College students often crave foods from home, but they don't often create their own restaurant chains to satisfy those cravings. That, however, is just what native Berliners Michael Heynes and Dominik Stein did when they discovered that none of the dining options near campus included their favorite Berlin street food, the döner kebap.
VERTS Kebap units on the University of Texas at Austin campus and converted three Smart cars into "the world's smallest food trucks" to test the market off-campus. By the end of 2013 they'd grown to 5 units in Austin, and this year plans are firm for 13 more units, taking VERTS into Dallas and Houston, as well.The idea sparked in 2008, after the duo landed in Texas on a business school exchange program. In August of 2011, they opened two

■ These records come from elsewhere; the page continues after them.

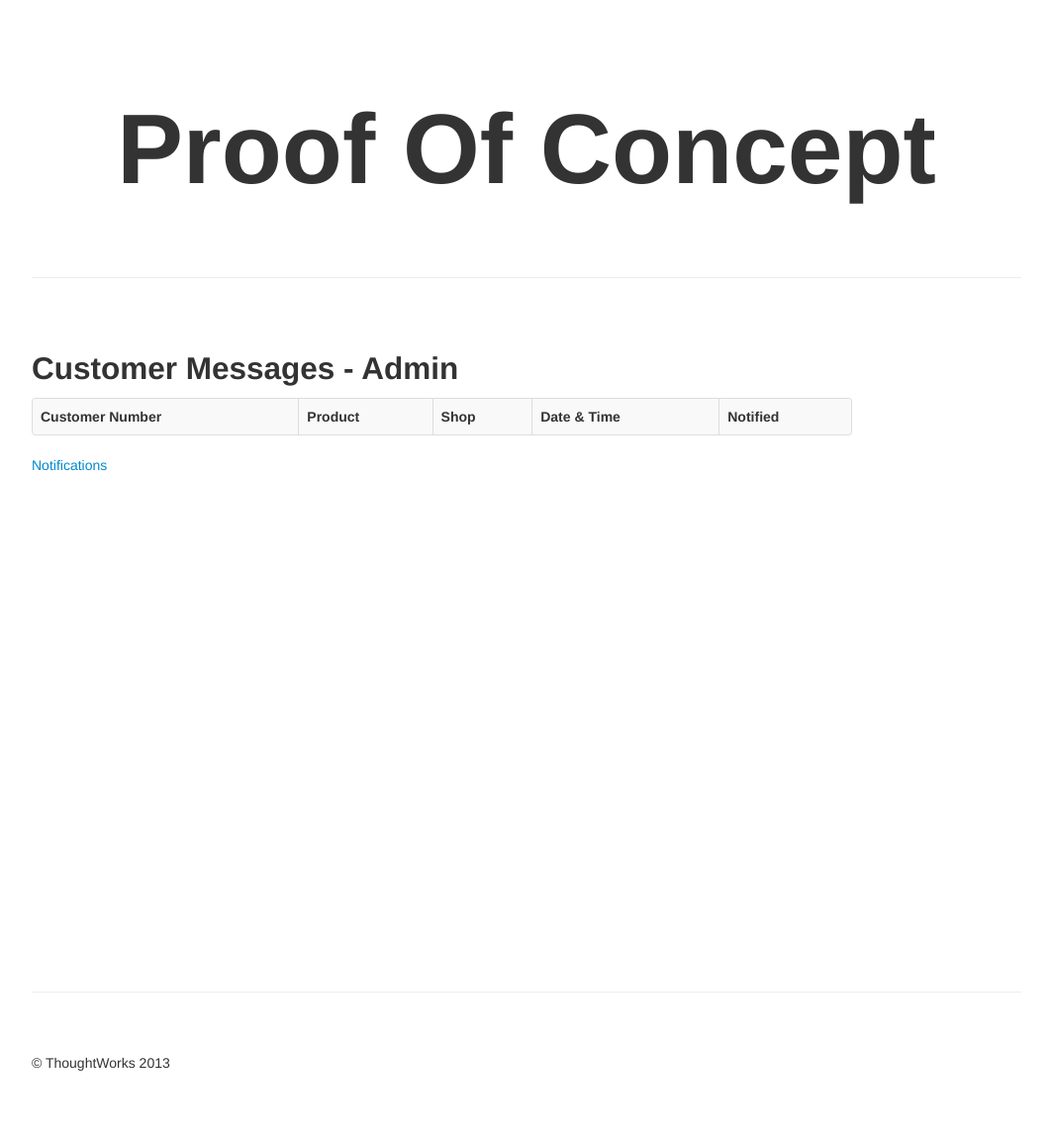
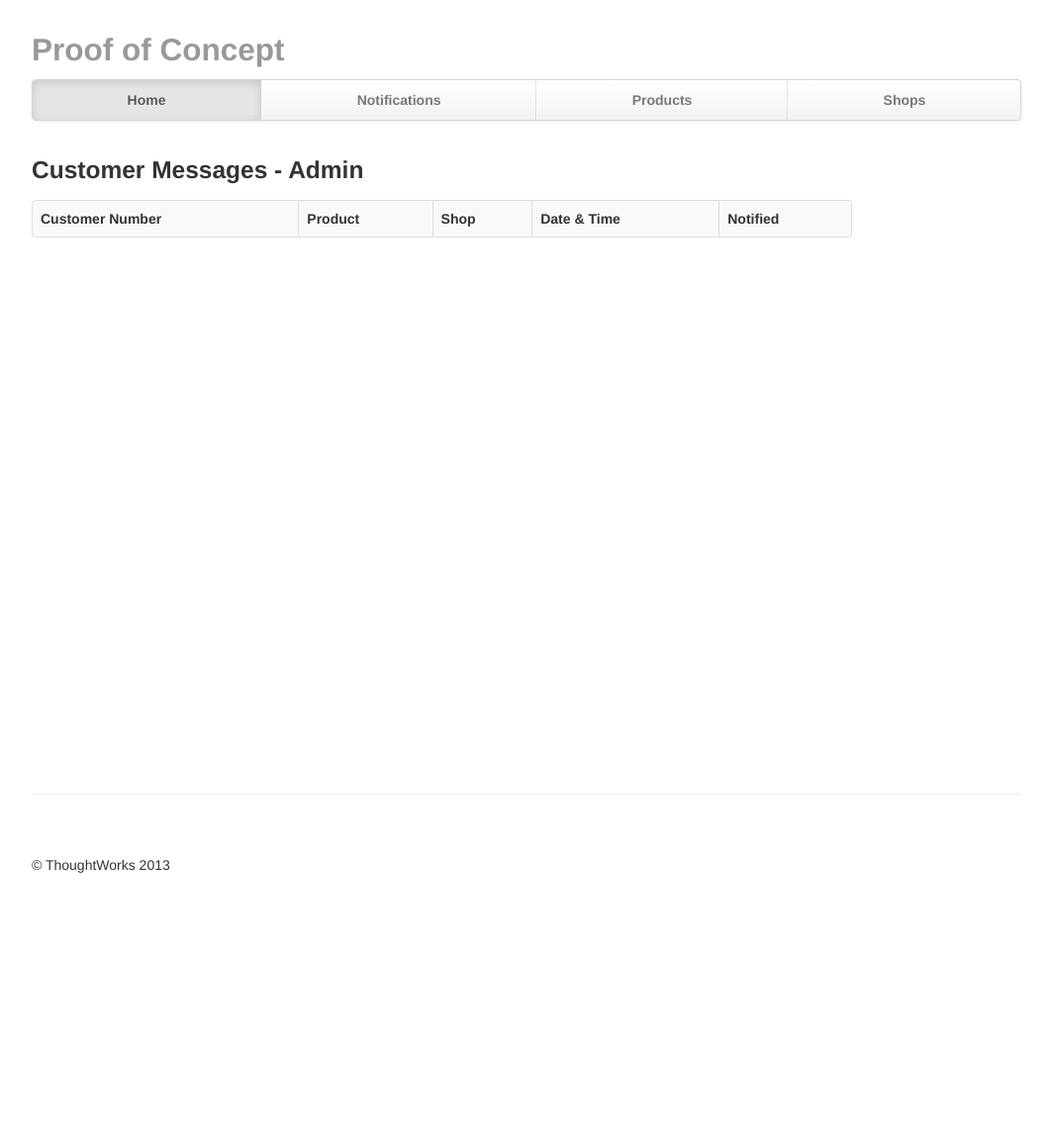
Before and after one commit to shoprite/web_sms_app, a Python web app: template templates/index.html in a window 1280 px wide. Shown: the whole page at 99% size, without its empty margins (108-1171 px from the left). After the commit the page ends 882 px from the top, so only its background shows below. Run offline with Jinja, Linux system fonts and the light colour scheme; the template is opened without the code that fills it, so the values that code supplies are empty.

Commit message:
Sett & Charles - completed products and shops module

```diff
--- a/templates/base.html
+++ b/templates/base.html
@@ -14,54 +14,90 @@
       .container {
         margin: 0 auto;
         max-width: 1000px;
-        vertical-align: middle;
       }
       .container > hr {
         margin: 60px 0;
       }
 
-      /* Main marketing message and sign up button */
-      .jumbotron {
-        margin: 80px 0;
-        text-align: center;
-      }
-      .jumbotron h1 {
-        font-size: 100px;
-        line-height: 1;
-      }
-
-      .container-height{
+      .container-height {
         min-height: 600px;
       }
 
+      /* Supporting marketing content */
+      .marketing {
+        margin: 60px 0;
+      }
+      .marketing p + h4 {
+        margin-top: 28px;
+      }
 
+
+      /* Customize the navbar links to be fill the entire space of the .navbar */
+      .navbar .navbar-inner {
+        padding: 0;
+      }
+      .navbar .nav {
+        margin: 0;
+        display: table;
+        width: 100%;
+      }
+      .navbar .nav li {
+        display: table-cell;
+        width: 1%;
+        float: none;
+      }
+      .navbar .nav li a {
+        font-weight: bold;
+        text-align: center;
+        border-left: 1px solid rgba(255,255,255,.75);
+        border-right: 1px solid rgba(0,0,0,.1);
+      }
+      .navbar .nav li:first-child a {
+        border-left: 0;
+        border-radius: 3px 0 0 3px;
+      }
+      .navbar .nav li:last-child a {
+        border-right: 0;
+        border-radius: 0 3px 3px 0;
+      }
     </style>
+    <link href="../assets/css/bootstrap-responsive.css" rel="stylesheet">
 
     <!-- HTML5 shim, for IE6-8 support of HTML5 elements -->
     <!--[if lt IE 9]>
       <script src="../assets/js/html5shiv.js"></script>
     <![endif]-->
 
-    <!-- Fav and touch icons -->
+      <title>{% block title %}Proof Of Concept{% endblock %}</title>
+  </head>
 
-	<title>{% block title %}{% endblock %}</title>
-</head>
   <body>
 
     <div class="container">
-      <!-- Jumbotron -->
-      <div class="jumbotron">
-        <h1>Proof Of Concept</h1>
+
+      <div class="masthead">
+        <h2 class="muted">Proof of Concept</h2>
+        <div class="navbar">
+          <div class="navbar-inner">
+            <div class="container">
+              <ul class="nav">
+                <li class="active"><a href="/admin" class = "button">Home</a> </li>
+                <li><a href="/admin/notify" class = "button">Notifications</a></li>
+                <li><a href="/admin/products" class = "button">Products</a></li>
+                <li><a href="/admin/shops" class = "button">Shops</a></li>
+              </ul>
+            </div>
+          </div>
+        </div><!-- /.navbar -->
       </div>
-
-      <hr>
 
       <!-- Example row of columns -->
       <div class="row-fluid container-height">
         <div class="span10">
-          <h2>{% block heading %}{% endblock%}</h2>
+          <h3>{% block heading %}{% endblock%}</h3>
           {% block content %}{% endblock %}
         </div>
+
       </div>
 
       <hr>
--- a/templates/index.html
+++ b/templates/index.html
@@ -1,5 +1,4 @@
 {% extends 'base.html' %}
-{% block title %}Customer Messages - Admin{% endblock %}
 {% block heading %}Customer Messages - Admin{% endblock %}
 {% block content %}
 	<table class="table table-bordered table-striped table-hover">
@@ -20,6 +19,4 @@
 		</tr>
 	{% endfor %}
 	</table>
-
-	<a href="/admin/notify" class = "button">Notifications</a>
 {% endblock %}
```
Also changed, not shown: admin.py (+81 -7 lines), templates/notify.html (+23 -4 lines), templates/products.html (added, +26 -0 lines), templates/shops.html (added, +26 -0 lines), test/test_handler.py (+35 -0 lines).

"About 50 percent of the fast-food restaurants in Germany sell döner kebap, but there are no branded chains," Heynes says. "It's all small independents. Döner is very popular throughout Europe, but in the U.S. it's almost nonexistent. What is here is typically a gyro, but that's different from authentic kebap."

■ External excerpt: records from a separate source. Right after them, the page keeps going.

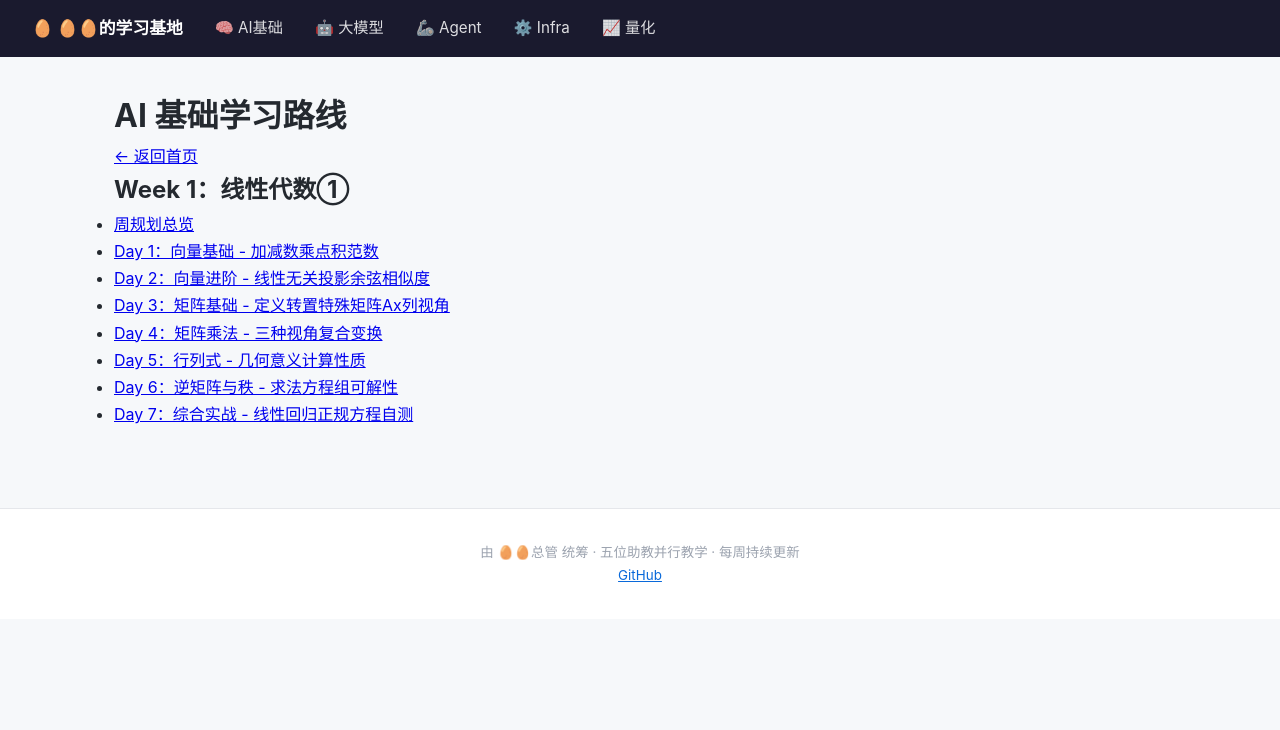
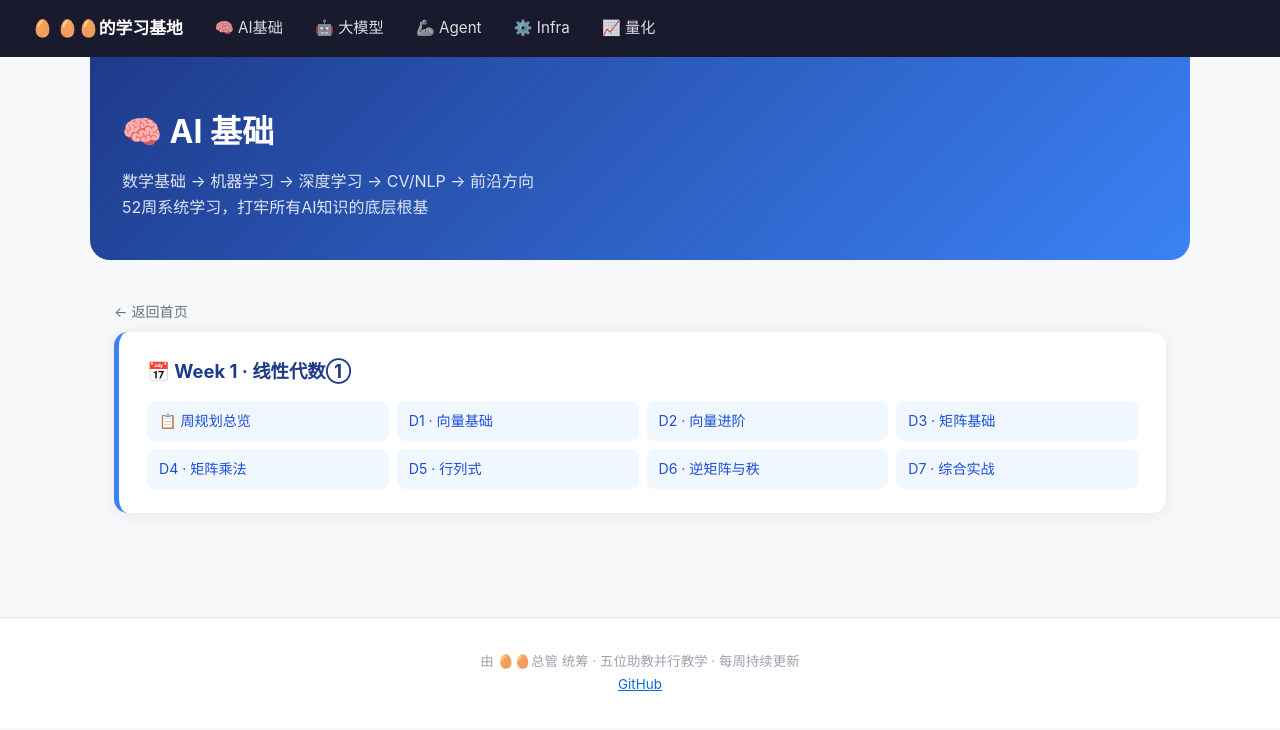
Before and after one commit to Lingbo-Huang/dandan-learn, a Jekyll site: the page built from ai/index.md, in a window 1280 px wide. Shown: the top 730 px of the page. Built offline with Jekyll 4.4.1, drawn with Linux system fonts in a browser that asks for light colours; our own code applies the rules of GitHub Pages for plain Markdown files.

Commit message:
Update ai/index.md

```diff
--- a/ai/index.md
+++ b/ai/index.md
@@ -1,18 +1,39 @@
 ---
+layout: default
 title: 🧠 AI 基础
 ---
 
-# AI 基础学习路线
+<style>
+.track-hero { background: linear-gradient(135deg, #1e3a8a, #3b82f6); color: white; padding: 48px 32px 40px; margin: -32px -24px 40px; border-radius: 0 0 20px 20px; }
+.track-hero h1 { font-size: 2em; margin-bottom: 10px; }
+.track-hero p { opacity: 0.85; font-size: 1em; line-height: 1.6; }
+.week-card { background: white; border-radius: 14px; padding: 24px 28px; margin-bottom: 24px; box-shadow: 0 2px 16px rgba(0,0,0,0.07); border-left: 5px solid #3b82f6; }
+.week-card h2 { font-size: 1.15em; margin-bottom: 14px; color: #1e3a8a; }
+.week-card ul { list-style: none; padding: 0; margin: 0; display: grid; grid-template-columns: repeat(auto-fill, minmax(220px, 1fr)); gap: 8px; }
+.week-card ul li a { display: block; padding: 8px 12px; background: #f0f7ff; border-radius: 8px; color: #1d4ed8; text-decoration: none; font-size: 0.88em; transition: background 0.15s; }
+.week-card ul li a:hover { background: #dbeafe; text-decoration: none; }
+.back { margin-bottom: 8px; font-size: 0.88em; }
+.back a { color: #6b7280; text-decoration: none; }
+.back a:hover { color: #1d4ed8; }
+</style>
 
-[← 返回首页](../)
+<div class="track-hero">
+  <h1>🧠 AI 基础</h1>
+  <p>数学基础 → 机器学习 → 深度学习 → CV/NLP → 前沿方向<br>52周系统学习，打牢所有AI知识的底层根基</p>
+</div>
 
-## Week 1：线性代数①
+<p class="back"><a href="{{ '/' | relative_url }}">← 返回首页</a></p>
 
-- [周规划总览](week01/ai-w1-周规划总览)
-- [Day 1：向量基础 - 加减数乘点积范数](week01/ai-w1-向量基础-加减数乘点积范数)
-- [Day 2：向量进阶 - 线性无关投影余弦相似度](week01/ai-w1-向量进阶-线性无关投影余弦相似度)
-- [Day 3：矩阵基础 - 定义转置特殊矩阵Ax列视角](week01/ai-w1-矩阵基础-定义转置特殊矩阵Ax列视角)
-- [Day 4：矩阵乘法 - 三种视角复合变换](week01/ai-w1-矩阵乘法-三种视角复合变换)
-- [Day 5：行列式 - 几何意义计算性质](week01/ai-w1-行列式-几何意义计算性质)
-- [Day 6：逆矩阵与秩 - 求法方程组可解性](week01/ai-w1-逆矩阵与秩-求法方程组可解性)
-- [Day 7：综合实战 - 线性回归正规方程自测](week01/ai-w1-综合实战-线性回归正规方程自测)
+<div class="week-card">
+  <h2>📅 Week 1 · 线性代数①</h2>
+  <ul>
+    <li><a href="{{ '/ai/week01/ai-w1-week-plan' | relative_url }}">📋 周规划总览</a></li>
+    <li><a href="{{ '/ai/week01/ai-w1-vector-basics' | relative_url }}">D1 · 向量基础</a></li>
+    <li><a href="{{ '/ai/week01/ai-w1-vector-advanced' | relative_url }}">D2 · 向量进阶</a></li>
+    <li><a href="{{ '/ai/week01/ai-w1-matrix-basics' | relative_url }}">D3 · 矩阵基础</a></li>
+    <li><a href="{{ '/ai/week01/ai-w1-matrix-multiplication' | relative_url }}">D4 · 矩阵乘法</a></li>
+    <li><a href="{{ '/ai/week01/ai-w1-determinant' | relative_url }}">D5 · 行列式</a></li>
+    <li><a href="{{ '/ai/week01/ai-w1-inverse-rank' | relative_url }}">D6 · 逆矩阵与秩</a></li>
+    <li><a href="{{ '/ai/week01/ai-w1-capstone' | relative_url }}">D7 · 综合实战</a></li>
+  </ul>
+</div>
```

The chain's marquee product is a sandwich made from high-quality, thinly sliced lean meat, 5 percent lamb and 95 percent brisket. It's tightly layered in 55-pound cones, flash frozen and cooked on vertical gas-fired rotisserie grills (hence, the name VERTS, which also refers to how the sandwich is held). As the meat cooks, staff slice off only the top layer.
VERTS follows a "start, fill, finish" fast-casual model. Customers first choose between traditional döner kebap bread, a tortilla wrap or salad format. They then select a filling: beef/lamb blend, marinated chicken or house-made veggie patty. Finally, they customize their meal from a selection of fresh and grilled vegetables and sauces. A display case offers beverages and desserts, and each unit offers three local beers on tap.
All entrées are priced at $6.95 and have less than 550 calories, making VERTS Kebap appealing for its nutritional profile as well as its unique flavors and low price point, Heynes says.
Typical units measure 1,700 to 2,400 square feet with seating for 60 to 70 and open sightlines to the vertical grills and griddles. While the company has aggressive growth plans, there are no plans to franchise. Says Heynes, "Our concept is so new, and we're still educating people. We don't want to lose the direct
connection to the customer."